PPSR Update – Key Developments for Business Owners

Personal Property Securities Register PPSR Business Lawyers QLD

I recently delivered a seminar in conjunction with National Australia Bank (“NAB”) in relation to recent developments regarding the Personal Property Securities Register (“PPSR”).

The update was provided in light of recent court cases in this area, as well as the impending expiry of the transitional period on 30 January 2014.

Some of the key points I emphasised to seminar attendees are as follows:

  1. The introduction of the Personal Property Securities Act 2009 (Cth) (“the Act”) on 30 January 2012 placed a far greater emphasis on “possession” of personal property, irrespective as to “ownership”. Business owners need to be diligent in ensuring they are aware of not only who holds possession of the assets in which they retain title, but also the length of time the assets spend out of their possession and control. This can have significant consequences under the Act.
  2. Registration on the PPSR is non-negotiable. Recent cases such as Maiden Civil (P&E) Pty Ltd & Ors v Queensland Excavation Services Pty Ltd & Ors [2013] NSWSC 852 have applied the principals of existing New Zealand Case Law to find that a failure to register an interest on the PPSR can have disastrous consequences, particularly in the circumstance of insolvency of the would-be grantor.
  3. Transitional registrations not perfected on the PPSR before 30 January 2014 will lose their priority status. The next few months present an opportunity for business owners to conduct a “stock take” of the assets they have which are subject to a security interest arrangement. If no current registration exists, registration should be made immediately in order to perfect the interest. If the interest is transitional, registration needs to be made before 30 January 2014 in order to maintain its priority status.

A full copy of my seminar paper  is available for download here. Please contact me if you have any questions regarding this post.

Tagged in: , , , , , , , , , , ,

You may also be interested in:

6 Things You Can Expect When Declaring Bankruptcy

Declaring bankruptcy should be your last resort when you are faced with financial difficulties, whether as an individual or as a business owner. It is not exactly a “Get Out of Jail Free” card, as it comes with many adverse consequences, which may significantly impact your financial standing over a considerable period. So what consequences continue reading

How do you determine if a company is insolvent?

The answer to the question “How do you determine if a company is insolvent?” is important because there are serious consequences for a director if debts are incurred after the company has become insolvent, including civil penalties, compensation proceedings and criminal charges.
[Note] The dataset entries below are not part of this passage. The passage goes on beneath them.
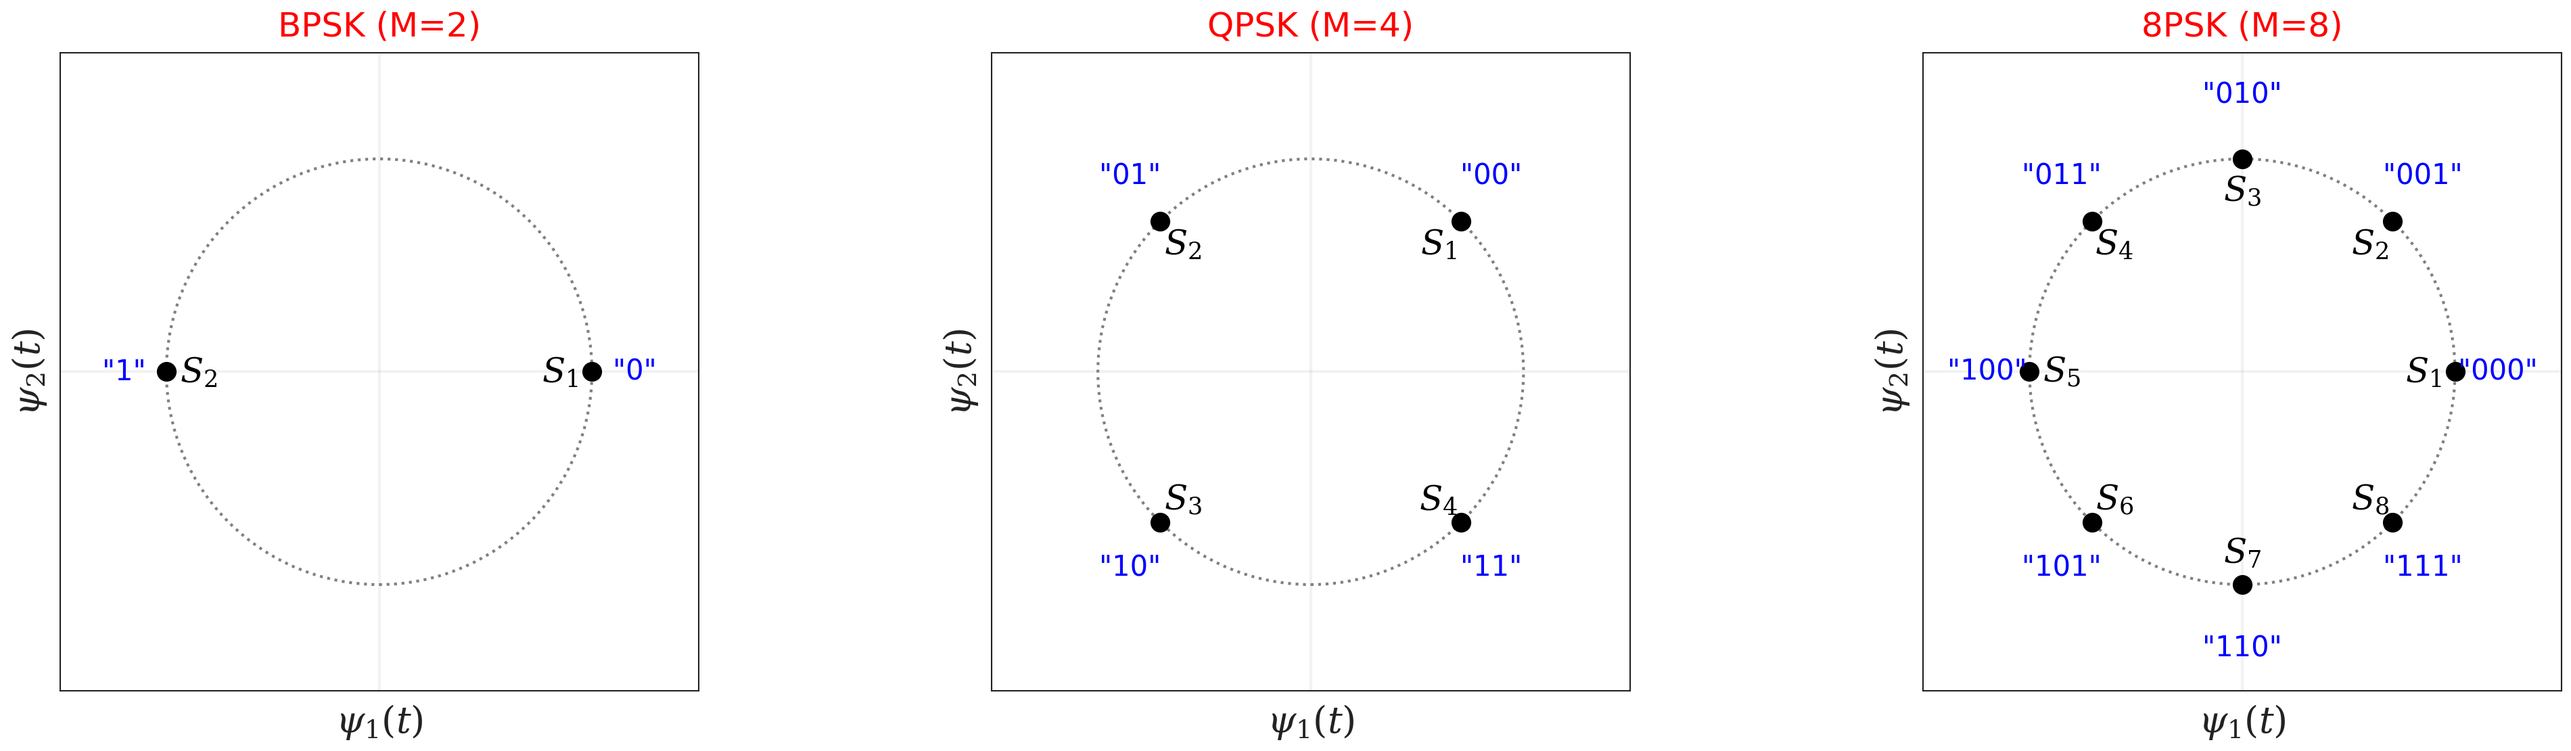
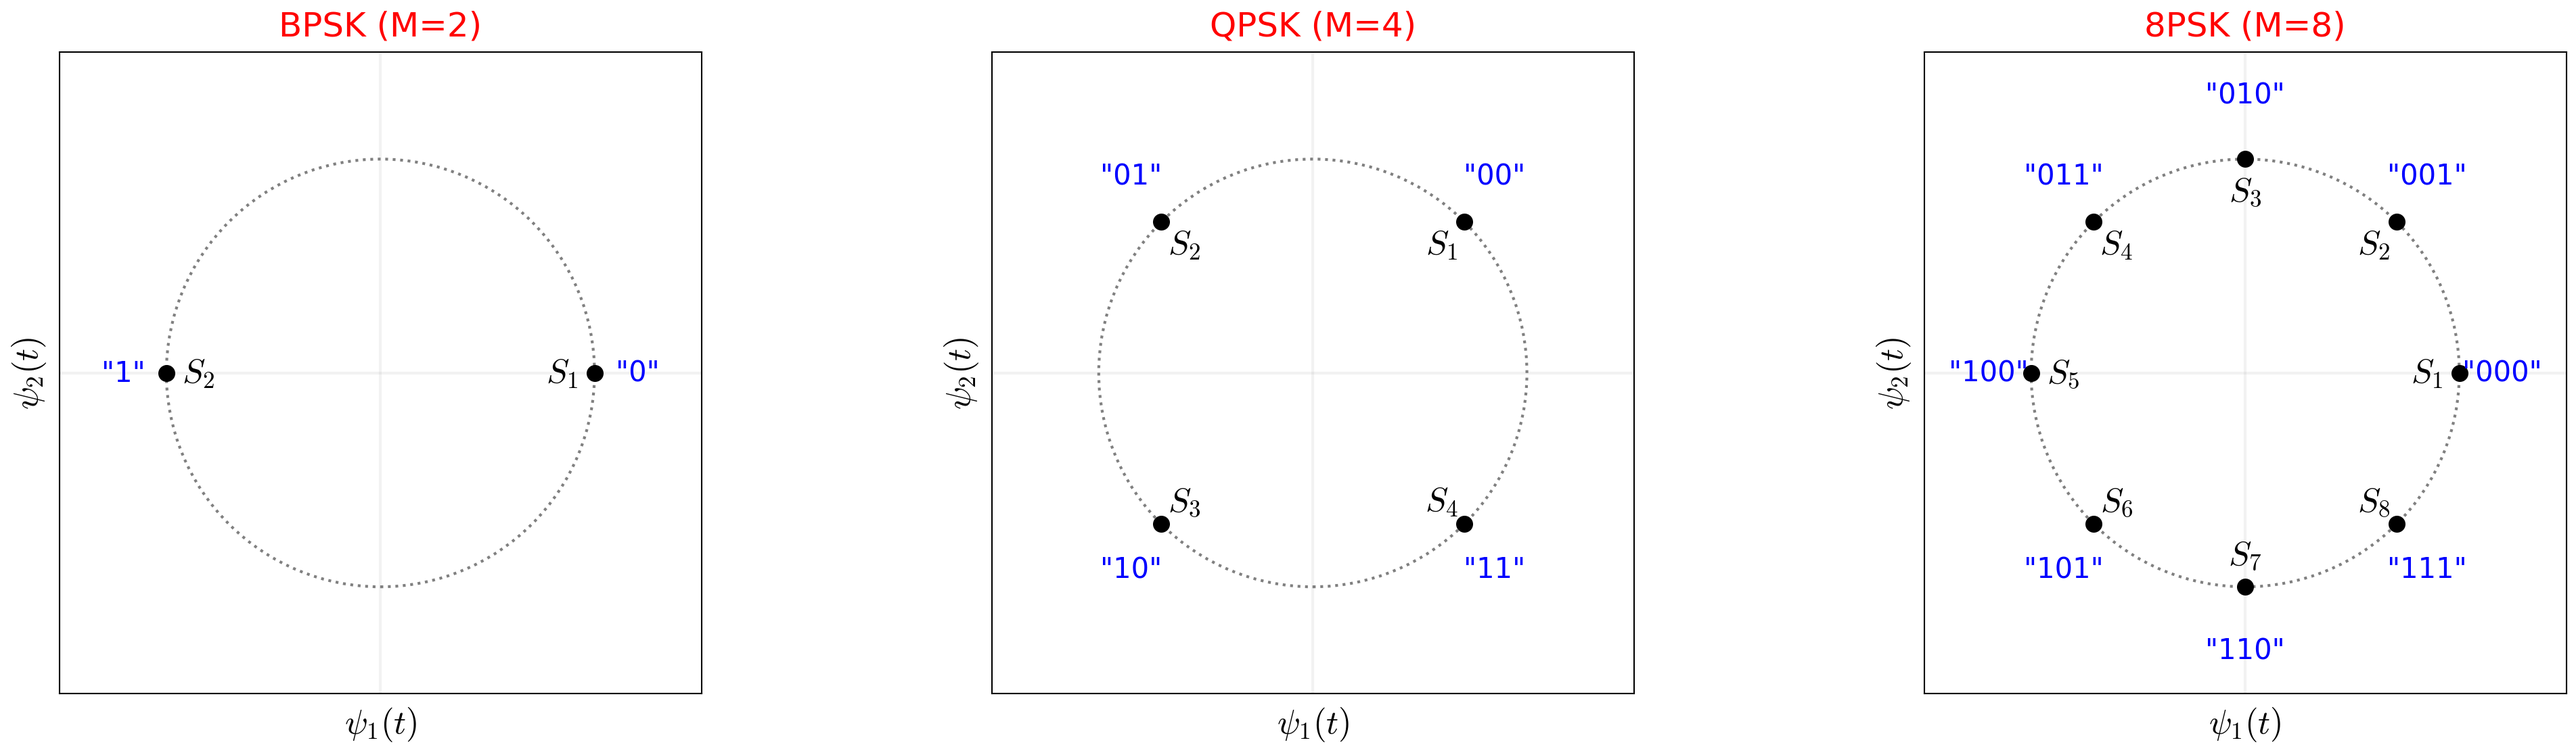
style modification

diff --git a/src/m_psk.py b/src/m_psk.py
@@ -3,7 +3,7 @@ import matplotlib.pyplot as plt
 from styles import set_plot_style
 import scienceplots
 
-set_plot_style("prism_rain")
+set_plot_style("ink_sketch")
 
 def plot_psk_constellation(M, title, ax, radius=1.0, rotation=0.0):
     """Plot an M-PSK constellation diagram with optional rotation (in radians)."""
@@ -52,3 +52,38 @@ plot_psk_constellation(8, '8PSK', axs[2], radius=1.0)
 plt.tight_layout()
 plt.savefig("figures/m_psk.png", dpi = 300)
 #plt.show()
+
+
+
+# Data
+freq = [230, 245, 260, 275, 290, 305, 320, 335, 350, 365, 380, 395, 410, 425, 440, 455, 470, 485, 500, 515, 530]
+ber  = [4.823e-3, 6.2525e-6, 4.6417e-1, 5.0345e-1, 3.4222e-1, 5.0170e-1,
+        2.6596e-3, 3.6168e-3, 1.8685e-1, 6.8454e-3, 4.2883e-3, 7.5347e-5,
+        2.6213e-5, 3.5779e-5, 1.0752e-4, 1.2298e-4, 9.5208e-6, 1.7036e-4,
+        1.7193e-4, 2.0001e-6, 4.7379e-4]
+
+# Plot
+plt.figure(figsize=(9, 3))
+plt.semilogy(freq, ber, marker='D', linestyle='--')
+#plt.title('BER vs Frequency')
+plt.xlabel('Frequency (MHz)')
+plt.ylabel('BER (log scale)')
+#plt.grid(True, which="both", ls="--", lw=0.5)
+plt.tight_layout()
+plt.savefig("figures/ber_frec_experimental.png", dpi = 300)
+
+import matplotlib.pyplot as plt
+
+# Data
+cci_db = [40, 45, 50, 55, 60, 65, 70]
+ber =    [5.16798e-6, 4.1187e-5, 5.1755e-2, 
+          8.2407e-2, 1.2427e-1, 2.2221e-1, 4.9767e-1]
+
+# Plot
+plt.figure(figsize=(8, 4))
+plt.semilogy(cci_db, ber, marker='D', linestyle='-', linewidth=1.5)
+plt.xlabel('Ganancia interferidor (dB)')
+plt.ylabel('BER (log scale)')
+#plt.grid(True, which='both', linestyle='--', linewidth=0.5)
+plt.tight_layout()
+plt.savefig("figures/interference_experimental.png", dpi = 300)

diff --git a/src/styles.py b/src/styles.py
@@ -306,7 +306,7 @@ STYLE_CONFIGS = {
             "axes.facecolor": "#ffffff",
             "savefig.facecolor": "#ffffff",
             "font.family": "serif",
-            "font.serif": ["Computer Modern Roman", "Times New Roman"],
+            "font.serif": ["Arial", "DejaVu Sans"],
             "mathtext.fontset": "cm",
             "font.size": 11,
             "axes.labelsize": 12,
However, it is often difficult to know when a company has crossed the continue reading

What to do if you receive an ATO Director Penalty Notice

Did you know that company directors may potentially become personally liable for unremitted Pay As You Go (PAYG) deductions and Superannuation Guarantee Charges (SGCs)? The Australian Taxation Office (ATO) has significant powers to recover a company’s unpaid liabilities personally through its directors and may issue a Director Penalty Notice (DPN). This article focuses on the continue reading

Liability Limited by a scheme approved under professional standards legislation | Website by VA